Items listed in a dataset:
"""

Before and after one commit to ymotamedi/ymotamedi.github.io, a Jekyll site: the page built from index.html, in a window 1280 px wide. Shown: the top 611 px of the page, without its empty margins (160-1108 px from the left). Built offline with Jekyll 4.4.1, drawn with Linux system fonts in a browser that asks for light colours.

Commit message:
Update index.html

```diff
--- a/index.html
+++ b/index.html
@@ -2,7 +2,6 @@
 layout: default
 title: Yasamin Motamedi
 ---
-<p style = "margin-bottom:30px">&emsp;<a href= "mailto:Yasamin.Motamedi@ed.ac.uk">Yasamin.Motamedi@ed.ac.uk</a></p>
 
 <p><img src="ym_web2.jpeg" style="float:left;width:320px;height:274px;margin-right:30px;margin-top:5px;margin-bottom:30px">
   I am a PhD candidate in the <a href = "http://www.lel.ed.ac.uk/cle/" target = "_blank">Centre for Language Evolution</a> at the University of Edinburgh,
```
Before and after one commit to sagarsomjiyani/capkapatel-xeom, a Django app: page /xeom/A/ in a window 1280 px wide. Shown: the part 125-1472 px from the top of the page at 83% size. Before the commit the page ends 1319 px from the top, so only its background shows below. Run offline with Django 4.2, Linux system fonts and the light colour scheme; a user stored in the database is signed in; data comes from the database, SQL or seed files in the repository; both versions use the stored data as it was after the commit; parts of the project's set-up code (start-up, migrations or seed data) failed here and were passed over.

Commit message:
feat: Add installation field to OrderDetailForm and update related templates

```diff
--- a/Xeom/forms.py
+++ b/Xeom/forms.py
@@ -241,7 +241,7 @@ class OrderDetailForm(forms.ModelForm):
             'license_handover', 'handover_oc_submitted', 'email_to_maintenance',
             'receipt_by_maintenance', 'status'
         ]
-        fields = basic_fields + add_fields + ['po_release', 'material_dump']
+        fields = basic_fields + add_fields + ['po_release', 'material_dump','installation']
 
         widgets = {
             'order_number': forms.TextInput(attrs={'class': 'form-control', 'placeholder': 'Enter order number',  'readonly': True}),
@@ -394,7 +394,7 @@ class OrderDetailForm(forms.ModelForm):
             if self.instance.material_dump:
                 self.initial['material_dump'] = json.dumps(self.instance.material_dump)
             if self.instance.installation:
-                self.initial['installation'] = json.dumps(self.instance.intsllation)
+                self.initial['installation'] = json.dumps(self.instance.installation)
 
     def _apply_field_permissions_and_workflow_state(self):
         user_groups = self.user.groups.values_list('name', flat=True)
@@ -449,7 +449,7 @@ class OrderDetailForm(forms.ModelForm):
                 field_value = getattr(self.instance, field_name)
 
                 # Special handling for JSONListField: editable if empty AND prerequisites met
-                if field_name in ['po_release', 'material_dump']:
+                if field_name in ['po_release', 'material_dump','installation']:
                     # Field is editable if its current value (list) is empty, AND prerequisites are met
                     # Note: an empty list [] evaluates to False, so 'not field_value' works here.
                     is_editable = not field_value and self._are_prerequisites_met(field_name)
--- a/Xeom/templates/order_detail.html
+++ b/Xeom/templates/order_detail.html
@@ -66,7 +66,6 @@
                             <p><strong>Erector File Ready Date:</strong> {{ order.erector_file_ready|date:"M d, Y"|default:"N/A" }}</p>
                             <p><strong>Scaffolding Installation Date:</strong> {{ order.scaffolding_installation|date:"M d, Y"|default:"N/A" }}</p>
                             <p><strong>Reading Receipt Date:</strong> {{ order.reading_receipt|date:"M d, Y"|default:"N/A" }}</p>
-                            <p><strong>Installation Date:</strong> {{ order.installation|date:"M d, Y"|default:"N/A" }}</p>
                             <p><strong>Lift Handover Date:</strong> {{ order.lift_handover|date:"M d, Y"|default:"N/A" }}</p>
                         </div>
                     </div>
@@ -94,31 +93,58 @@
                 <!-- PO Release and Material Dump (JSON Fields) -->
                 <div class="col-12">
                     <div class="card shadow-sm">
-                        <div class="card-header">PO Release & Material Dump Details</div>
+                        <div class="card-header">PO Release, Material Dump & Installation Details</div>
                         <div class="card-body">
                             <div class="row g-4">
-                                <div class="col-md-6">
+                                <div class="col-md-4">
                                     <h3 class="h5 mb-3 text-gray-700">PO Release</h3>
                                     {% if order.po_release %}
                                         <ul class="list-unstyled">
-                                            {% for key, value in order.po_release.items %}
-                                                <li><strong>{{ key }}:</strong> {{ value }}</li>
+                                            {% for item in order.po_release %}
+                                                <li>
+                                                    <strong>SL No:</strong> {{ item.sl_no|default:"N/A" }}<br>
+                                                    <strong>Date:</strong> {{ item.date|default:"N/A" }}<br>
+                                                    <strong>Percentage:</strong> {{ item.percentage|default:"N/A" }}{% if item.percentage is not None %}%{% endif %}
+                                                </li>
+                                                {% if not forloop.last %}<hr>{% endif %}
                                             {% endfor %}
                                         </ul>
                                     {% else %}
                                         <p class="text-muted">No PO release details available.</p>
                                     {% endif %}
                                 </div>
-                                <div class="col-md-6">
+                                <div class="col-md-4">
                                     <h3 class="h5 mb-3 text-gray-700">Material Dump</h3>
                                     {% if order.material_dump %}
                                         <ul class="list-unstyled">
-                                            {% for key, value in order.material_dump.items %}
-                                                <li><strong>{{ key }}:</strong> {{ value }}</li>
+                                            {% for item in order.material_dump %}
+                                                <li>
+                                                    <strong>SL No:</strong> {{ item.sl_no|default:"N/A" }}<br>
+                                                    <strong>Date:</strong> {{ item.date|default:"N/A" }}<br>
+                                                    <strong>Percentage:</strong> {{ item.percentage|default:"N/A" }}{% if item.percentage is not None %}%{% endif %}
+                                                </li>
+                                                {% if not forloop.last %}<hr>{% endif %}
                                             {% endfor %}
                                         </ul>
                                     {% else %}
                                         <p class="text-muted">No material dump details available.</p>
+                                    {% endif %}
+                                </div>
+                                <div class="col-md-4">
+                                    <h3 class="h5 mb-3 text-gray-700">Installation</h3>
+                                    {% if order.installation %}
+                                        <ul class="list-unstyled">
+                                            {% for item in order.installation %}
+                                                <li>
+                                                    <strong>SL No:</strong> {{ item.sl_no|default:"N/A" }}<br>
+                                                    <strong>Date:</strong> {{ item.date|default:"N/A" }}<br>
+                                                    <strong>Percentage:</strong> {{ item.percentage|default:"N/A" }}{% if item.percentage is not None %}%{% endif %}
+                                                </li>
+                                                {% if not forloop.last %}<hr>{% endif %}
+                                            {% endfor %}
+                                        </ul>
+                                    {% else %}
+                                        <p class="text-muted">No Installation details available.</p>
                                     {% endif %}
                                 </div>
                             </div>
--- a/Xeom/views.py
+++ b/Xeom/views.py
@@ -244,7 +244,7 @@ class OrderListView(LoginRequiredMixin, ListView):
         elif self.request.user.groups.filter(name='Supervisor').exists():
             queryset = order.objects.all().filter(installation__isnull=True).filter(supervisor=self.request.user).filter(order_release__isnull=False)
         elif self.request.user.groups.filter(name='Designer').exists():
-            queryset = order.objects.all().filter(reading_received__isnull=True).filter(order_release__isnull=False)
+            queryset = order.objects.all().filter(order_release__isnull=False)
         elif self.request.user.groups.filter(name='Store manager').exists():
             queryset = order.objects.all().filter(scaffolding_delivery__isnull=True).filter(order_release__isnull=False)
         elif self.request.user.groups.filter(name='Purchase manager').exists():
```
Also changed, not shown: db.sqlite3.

"""

Exercise goal: Make sure that every entry above is copied out exactly as it stands.

Final answer:
Before and after one commit to ymotamedi/ymotamedi.github.io, a Jekyll site: the page built from index.html, in a window 1280 px wide. Shown: the top 611 px of the page, without its empty margins (160-1108 px from the left). Built offline with Jekyll 4.4.1, drawn with Linux system fonts in a browser that asks for light colours.

Commit message:
Update index.html

```diff
--- a/index.html
+++ b/index.html
@@ -2,7 +2,6 @@
 layout: default
 title: Yasamin Motamedi
 ---
-<p style = "margin-bottom:30px">&emsp;<a href= "mailto:Yasamin.Motamedi@ed.ac.uk">Yasamin.Motamedi@ed.ac.uk</a></p>
 
 <p><img src="ym_web2.jpeg" style="float:left;width:320px;height:274px;margin-right:30px;margin-top:5px;margin-bottom:30px">
   I am a PhD candidate in the <a href = "http://www.lel.ed.ac.uk/cle/" target = "_blank">Centre for Language Evolution</a> at the University of Edinburgh,
```
Before and after one commit to sagarsomjiyani/capkapatel-xeom, a Django app: page /xeom/A/ in a window 1280 px wide. Shown: the part 125-1472 px from the top of the page at 83% size. Before the commit the page ends 1319 px from the top, so only its background shows below. Run offline with Django 4.2, Linux system fonts and the light colour scheme; a user stored in the database is signed in; data comes from the database, SQL or seed files in the repository; both versions use the stored data as it was after the commit; parts of the project's set-up code (start-up, migrations or seed data) failed here and were passed over.

Commit message:
feat: Add installation field to OrderDetailForm and update related templates

```diff
--- a/Xeom/forms.py
+++ b/Xeom/forms.py
@@ -241,7 +241,7 @@ class OrderDetailForm(forms.ModelForm):
             'license_handover', 'handover_oc_submitted', 'email_to_maintenance',
             'receipt_by_maintenance', 'status'
         ]
-        fields = basic_fields + add_fields + ['po_release', 'material_dump']
+        fields = basic_fields + add_fields + ['po_release', 'material_dump','installation']
 
         widgets = {
             'order_number': forms.TextInput(attrs={'class': 'form-control', 'placeholder': 'Enter order number',  'readonly': True}),
@@ -394,7 +394,7 @@ class OrderDetailForm(forms.ModelForm):
             if self.instance.material_dump:
                 self.initial['material_dump'] = json.dumps(self.instance.material_dump)
             if self.instance.installation:
-                self.initial['installation'] = json.dumps(self.instance.intsllation)
+                self.initial['installation'] = json.dumps(self.instance.installation)
 
     def _apply_field_permissions_and_workflow_state(self):
         user_groups = self.user.groups.values_list('name', flat=True)
@@ -449,7 +449,7 @@ class OrderDetailForm(forms.ModelForm):
                 field_value = getattr(self.instance, field_name)
 
                 # Special handling for JSONListField: editable if empty AND prerequisites met
-                if field_name in ['po_release', 'material_dump']:
+                if field_name in ['po_release', 'material_dump','installation']:
                     # Field is editable if its current value (list) is empty, AND prerequisites are met
                     # Note: an empty list [] evaluates to False, so 'not field_value' works here.
                     is_editable = not field_value and self._are_prerequisites_met(field_name)
--- a/Xeom/templates/order_detail.html
+++ b/Xeom/templates/order_detail.html
@@ -66,7 +66,6 @@
                             <p><strong>Erector File Ready Date:</strong> {{ order.erector_file_ready|date:"M d, Y"|default:"N/A" }}</p>
                             <p><strong>Scaffolding Installation Date:</strong> {{ order.scaffolding_installation|date:"M d, Y"|default:"N/A" }}</p>
                             <p><strong>Reading Receipt Date:</strong> {{ order.reading_receipt|date:"M d, Y"|default:"N/A" }}</p>
-                            <p><strong>Installation Date:</strong> {{ order.installation|date:"M d, Y"|default:"N/A" }}</p>
                             <p><strong>Lift Handover Date:</strong> {{ order.lift_handover|date:"M d, Y"|default:"N/A" }}</p>
                         </div>
                     </div>
@@ -94,31 +93,58 @@
                 <!-- PO Release and Material Dump (JSON Fields) -->
                 <div class="col-12">
                     <div class="card shadow-sm">
-                        <div class="card-header">PO Release & Material Dump Details</div>
+                        <div class="card-header">PO Release, Material Dump & Installation Details</div>
                         <div class="card-body">
                             <div class="row g-4">
-                                <div class="col-md-6">
+                                <div class="col-md-4">
                                     <h3 class="h5 mb-3 text-gray-700">PO Release</h3>
                                     {% if order.po_release %}
                                         <ul class="list-unstyled">
-                                            {% for key, value in order.po_release.items %}
-                                                <li><strong>{{ key }}:</strong> {{ value }}</li>
+                                            {% for item in order.po_release %}
+                                                <li>
+                                                    <strong>SL No:</strong> {{ item.sl_no|default:"N/A" }}<br>
+                                                    <strong>Date:</strong> {{ item.date|default:"N/A" }}<br>
+                                                    <strong>Percentage:</strong> {{ item.percentage|default:"N/A" }}{% if item.percentage is not None %}%{% endif %}
+                                                </li>
+                                                {% if not forloop.last %}<hr>{% endif %}
                                             {% endfor %}
                                         </ul>
                                     {% else %}
                                         <p class="text-muted">No PO release details available.</p>
                                     {% endif %}
                                 </div>
-                                <div class="col-md-6">
+                                <div class="col-md-4">
                                     <h3 class="h5 mb-3 text-gray-700">Material Dump</h3>
                                     {% if order.material_dump %}
                                         <ul class="list-unstyled">
-                                            {% for key, value in order.material_dump.items %}
-                                                <li><strong>{{ key }}:</strong> {{ value }}</li>
+                                            {% for item in order.material_dump %}
+                                                <li>
+                                                    <strong>SL No:</strong> {{ item.sl_no|default:"N/A" }}<br>
+                                                    <strong>Date:</strong> {{ item.date|default:"N/A" }}<br>
+                                                    <strong>Percentage:</strong> {{ item.percentage|default:"N/A" }}{% if item.percentage is not None %}%{% endif %}
+                                                </li>
+                                                {% if not forloop.last %}<hr>{% endif %}
                                             {% endfor %}
                                         </ul>
                                     {% else %}
                                         <p class="text-muted">No material dump details available.</p>
+                                    {% endif %}
+                                </div>
+                                <div class="col-md-4">
+                                    <h3 class="h5 mb-3 text-gray-700">Installation</h3>
+                                    {% if order.installation %}
+                                        <ul class="list-unstyled">
+                                            {% for item in order.installation %}
+                                                <li>
+                                                    <strong>SL No:</strong> {{ item.sl_no|default:"N/A" }}<br>
+                                                    <strong>Date:</strong> {{ item.date|default:"N/A" }}<br>
+                                                    <strong>Percentage:</strong> {{ item.percentage|default:"N/A" }}{% if item.percentage is not None %}%{% endif %}
+                                                </li>
+                                                {% if not forloop.last %}<hr>{% endif %}
+                                            {% endfor %}
+                                        </ul>
+                                    {% else %}
+                                        <p class="text-muted">No Installation details available.</p>
                                     {% endif %}
                                 </div>
                             </div>
--- a/Xeom/views.py
+++ b/Xeom/views.py
@@ -244,7 +244,7 @@ class OrderListView(LoginRequiredMixin, ListView):
         elif self.request.user.groups.filter(name='Supervisor').exists():
             queryset = order.objects.all().filter(installation__isnull=True).filter(supervisor=self.request.user).filter(order_release__isnull=False)
         elif self.request.user.groups.filter(name='Designer').exists():
-            queryset = order.objects.all().filter(reading_received__isnull=True).filter(order_release__isnull=False)
+            queryset = order.objects.all().filter(order_release__isnull=False)
         elif self.request.user.groups.filter(name='Store manager').exists():
             queryset = order.objects.all().filter(scaffolding_delivery__isnull=True).filter(order_release__isnull=False)
         elif self.request.user.groups.filter(name='Purchase manager').exists():
```
Also changed, not shown: db.sqlite3.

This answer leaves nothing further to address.